Apart from the removed features, the garish graphics, the bland city, the poor plot development, the lack of character motivation, and the lack of reason to explore... I think one of the main reasons I thought Saints Row: The Third and Saints Row IV were poor sequels is the missing time between the games.
We've had discussions in the Saints Row Wiki Chat regarding how much better Saints Row IV would have been if the prologue hadn't been so rushed and we'd gotten to take part more of the backstory, but I'd never considered it in the context of why I didn't like the game very much.
In Saints Row 2, you have been in a coma for *cough* years, so it's perfectly explained why you're out of the loop while the world has changed so much without you. The first mission makes sense, and the entire game has a purpose: retake the city.
After having controlled, or at least witnessed, Playa's every waking moment for the first 2 games, there is a jarring disconnect in The Third.
In Saints Row: The Third, exactly what you've been up to during those *cough* years is never really explained, apart from selling out. We got hints of what Pierce and Shaundi were up to, but not Gat and Playa. This first mission makes no sense, and I spent the entire game asking "Why am I doing this again?".
- Better storyline: The Saints are already broke due to reckless spending, and try to rob a bank in an unfamiliar city, and Loren takes control of the bankrupt Saints/Ultor group as payback. (Explaining why the Saints don't already own all Planet Saints stores.)
Saints Row IV is even worse, given that there is 5 years between the first mission and the next.
- It would have made more sense if it began without explanation in Pleasantville, with the missing time was handwaved by "aliens". Having Playa become President is a completely gratuitous and unnecessary plot point: Zinyak abducted Gat just for being a badass, so it stands to reason he would also abduct Playa for the same reason.
This 5 years, btw, is the first time the amount of time which has passed has ever been mentioned in game. But we still don't know the amount of time between Three Way and Zero Saints Thirty.
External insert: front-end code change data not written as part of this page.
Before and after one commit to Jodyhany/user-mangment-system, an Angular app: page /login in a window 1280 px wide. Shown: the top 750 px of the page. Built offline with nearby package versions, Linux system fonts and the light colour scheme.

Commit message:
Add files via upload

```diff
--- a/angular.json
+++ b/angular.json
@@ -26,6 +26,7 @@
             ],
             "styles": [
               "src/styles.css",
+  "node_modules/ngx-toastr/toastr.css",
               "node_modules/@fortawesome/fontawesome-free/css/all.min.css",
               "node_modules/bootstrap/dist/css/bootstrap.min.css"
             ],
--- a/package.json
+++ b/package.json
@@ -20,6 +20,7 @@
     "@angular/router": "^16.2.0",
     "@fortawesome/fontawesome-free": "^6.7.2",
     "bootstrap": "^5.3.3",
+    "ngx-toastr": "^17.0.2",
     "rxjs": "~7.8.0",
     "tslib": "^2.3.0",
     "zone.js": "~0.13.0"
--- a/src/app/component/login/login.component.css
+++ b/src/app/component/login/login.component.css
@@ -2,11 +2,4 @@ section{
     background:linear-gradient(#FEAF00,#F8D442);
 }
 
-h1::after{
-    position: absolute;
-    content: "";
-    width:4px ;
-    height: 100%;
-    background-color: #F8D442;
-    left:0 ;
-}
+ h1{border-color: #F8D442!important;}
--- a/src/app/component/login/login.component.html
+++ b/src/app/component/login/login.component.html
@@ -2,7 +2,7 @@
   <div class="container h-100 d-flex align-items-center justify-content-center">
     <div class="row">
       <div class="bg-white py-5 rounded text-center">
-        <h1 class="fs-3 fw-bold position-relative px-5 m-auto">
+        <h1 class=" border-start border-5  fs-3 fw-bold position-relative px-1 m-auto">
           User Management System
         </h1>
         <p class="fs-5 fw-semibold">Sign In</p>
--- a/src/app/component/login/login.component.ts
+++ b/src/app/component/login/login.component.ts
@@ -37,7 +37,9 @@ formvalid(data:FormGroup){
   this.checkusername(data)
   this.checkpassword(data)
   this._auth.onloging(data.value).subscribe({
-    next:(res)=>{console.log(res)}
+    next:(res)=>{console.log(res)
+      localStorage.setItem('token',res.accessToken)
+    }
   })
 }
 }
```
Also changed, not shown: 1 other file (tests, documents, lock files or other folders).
Clearly at least several months, possibly several years, given Matt Miller's aging.
Saints Row and Saints Row 2 were all about the journey. Saints Row: The Third and Saints Row IV skip large portions of the journey.
- Saints Row doesn't explain backstory, but it's a very different thing: you're a nobody, and what you've been up to before considering the services of a prostitute at the wrong time and wrong place do not matter at all to the plot of the game. We are shown exactly why you are in the situation you are in.
- What you've been up to, and why, before Saints Row 2 is explained very neatly.
- What you've been up to, and why, before Saints Row: The Third and Saints Row IV are essential to the plot, and poorly explained.
I'm not saying handwaving several years in story telling is a bad thing. I love Star Wars (Orig Trig), and that has years between each instalment. "Several years pass, and now they're on an ice planet" is fine: the theme, goals, feeling, and motivations of the character remain consistent.
I'm saying that handwaving "Several years pass and now they're sellouts robbing a bank for poorly explained reasons" and "Several years pass and now they're the government despite how unlikely that is" massively changes the tone and feeling of the series: making them poor sequels.
But this is just one of the many reasons.
Of course, the changes between Saints Row 2 and Saints Row: The Third wasn't quite as disappointing as the change between GTA:SA and GTAIV, or the disappointment of Bioshock after System Shock 2. If I could find a game more like Saints Row 2 than Saints Row: The Third, then I'd love to play it.
452 - 2015-03-27 03:07:59